Stored data:
>>>>>

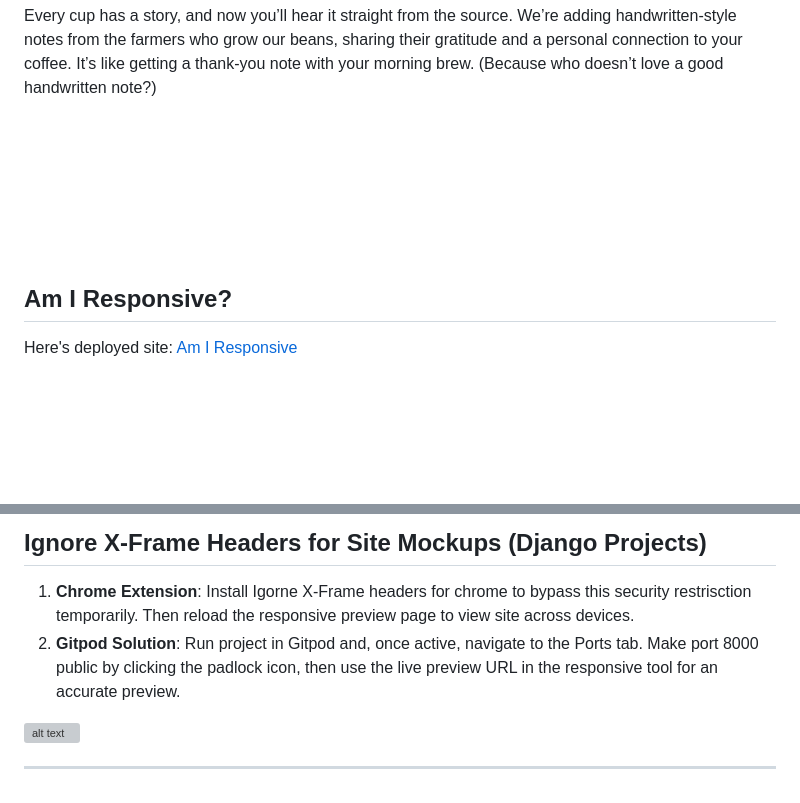
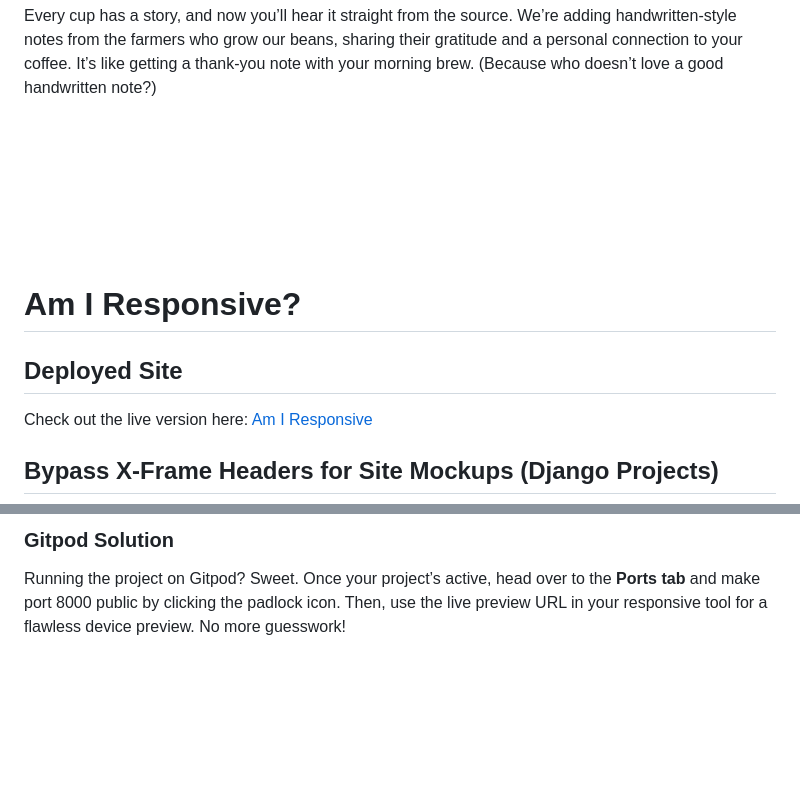
Before and after one commit to NigelFinegan5p/project5, a Markdown page: testing.md, 2 parts joined by grey strips. GitHub-like rendering; blank space fills up the shorter version; grey boxes are pictures that could not be loaded.

Commit message:
testing md file

```diff
--- a/testing.md
+++ b/testing.md
@@ -507,8 +507,10 @@ Every cup has a story, and now you’ll hear it straight from the source. We’r
 <br>
 
 
+# Am I Responsive?
 
-## Am I Responsive?
+## Deployed Site
+Check out the live version here: [Am I Responsive](#)
 
-Here's deployed site: [Am I Responsive]()
+## Bypass X-Frame Headers for Site Mockups (Django Projects)
 
@@ -516,9 +519,3 @@ Here's deployed site: [Am I Responsive]()
 
-## Ignore X-Frame Headers for Site Mockups (Django Projects)
-
-1. **Chrome Extension**: Install Igorne X-Frame headers for chrome to bypass this security restrisction temporarily. Then reload the responsive preview page to view site across devices.
-2. **Gitpod Solution**: Run project in Gitpod and, once active, navigate to the Ports tab. Make port 8000 public by clicking the padlock icon, then use the live preview URL in the responsive tool for an accurate preview.
-
-![alt text](documentation/image/ignorex.png)
-
-<hr>
+### Gitpod Solution
+Running the project on Gitpod? Sweet. Once your project’s active, head over to the **Ports tab** and make port 8000 public by clicking the padlock icon. Then, use the live preview URL in your responsive tool for a flawless device preview. No more guesswork!
```
Also changed, not shown: other parts of testing.md (+2 -1 lines).
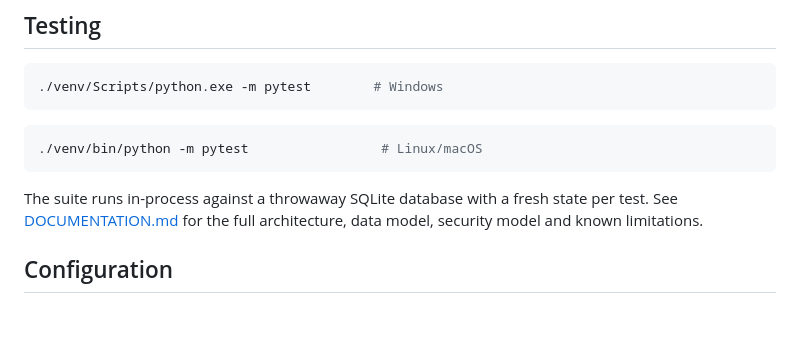
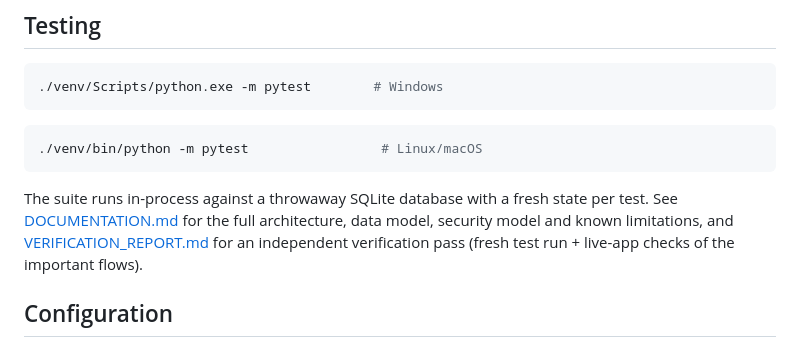
Before and after one commit to UchihaTheGOD/SentientAI, a Markdown page: README.md, the part around the change. Rendered like a GitHub page; blank space fills up the shorter version.

```diff
--- a/README.md
+++ b/README.md
@@ -136,7 +136,9 @@ Internal dataset chores (admin/operator use) live in `python -m app.cli`
 
 The suite runs in-process against a throwaway SQLite database with a fresh state
 per test. See [DOCUMENTATION.md](DOCUMENTATION.md) for the full architecture,
-data model, security model and known limitations.
+data model, security model and known limitations, and
+[VERIFICATION_REPORT.md](VERIFICATION_REPORT.md) for an independent verification
+pass (fresh test run + live-app checks of the important flows).
 
 ## Configuration
 
```
Also changed, not shown: DOCUMENTATION.md (+4 -2 lines), VERIFICATION_REPORT.md (added, +196 -0 lines).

<<<<<

### WHAT TO WORK ON
Please reproduce the records above exactly and leave any picture behind.

### PROBLEM SOLUTION
Before and after one commit to NigelFinegan5p/project5, a Markdown page: testing.md, 2 parts joined by grey strips. GitHub-like rendering; blank space fills up the shorter version; grey boxes are pictures that could not be loaded.

Commit message:
testing md file

```diff
--- a/testing.md
+++ b/testing.md
@@ -507,8 +507,10 @@ Every cup has a story, and now you’ll hear it straight from the source. We’r
 <br>
 
 
+# Am I Responsive?
 
-## Am I Responsive?
+## Deployed Site
+Check out the live version here: [Am I Responsive](#)
 
-Here's deployed site: [Am I Responsive]()
+## Bypass X-Frame Headers for Site Mockups (Django Projects)
 
@@ -516,9 +519,3 @@ Here's deployed site: [Am I Responsive]()
 
-## Ignore X-Frame Headers for Site Mockups (Django Projects)
-
-1. **Chrome Extension**: Install Igorne X-Frame headers for chrome to bypass this security restrisction temporarily. Then reload the responsive preview page to view site across devices.
-2. **Gitpod Solution**: Run project in Gitpod and, once active, navigate to the Ports tab. Make port 8000 public by clicking the padlock icon, then use the live preview URL in the responsive tool for an accurate preview.
-
-![alt text](documentation/image/ignorex.png)
-
-<hr>
+### Gitpod Solution
+Running the project on Gitpod? Sweet. Once your project’s active, head over to the **Ports tab** and make port 8000 public by clicking the padlock icon. Then, use the live preview URL in your responsive tool for a flawless device preview. No more guesswork!
```
Also changed, not shown: other parts of testing.md (+2 -1 lines).
Before and after one commit to UchihaTheGOD/SentientAI, a Markdown page: README.md, the part around the change. Rendered like a GitHub page; blank space fills up the shorter version.

```diff
--- a/README.md
+++ b/README.md
@@ -136,7 +136,9 @@ Internal dataset chores (admin/operator use) live in `python -m app.cli`
 
 The suite runs in-process against a throwaway SQLite database with a fresh state
 per test. See [DOCUMENTATION.md](DOCUMENTATION.md) for the full architecture,
-data model, security model and known limitations.
+data model, security model and known limitations, and
+[VERIFICATION_REPORT.md](VERIFICATION_REPORT.md) for an independent verification
+pass (fresh test run + live-app checks of the important flows).
 
 ## Configuration
 
```
Also changed, not shown: DOCUMENTATION.md (+4 -2 lines), VERIFICATION_REPORT.md (added, +196 -0 lines).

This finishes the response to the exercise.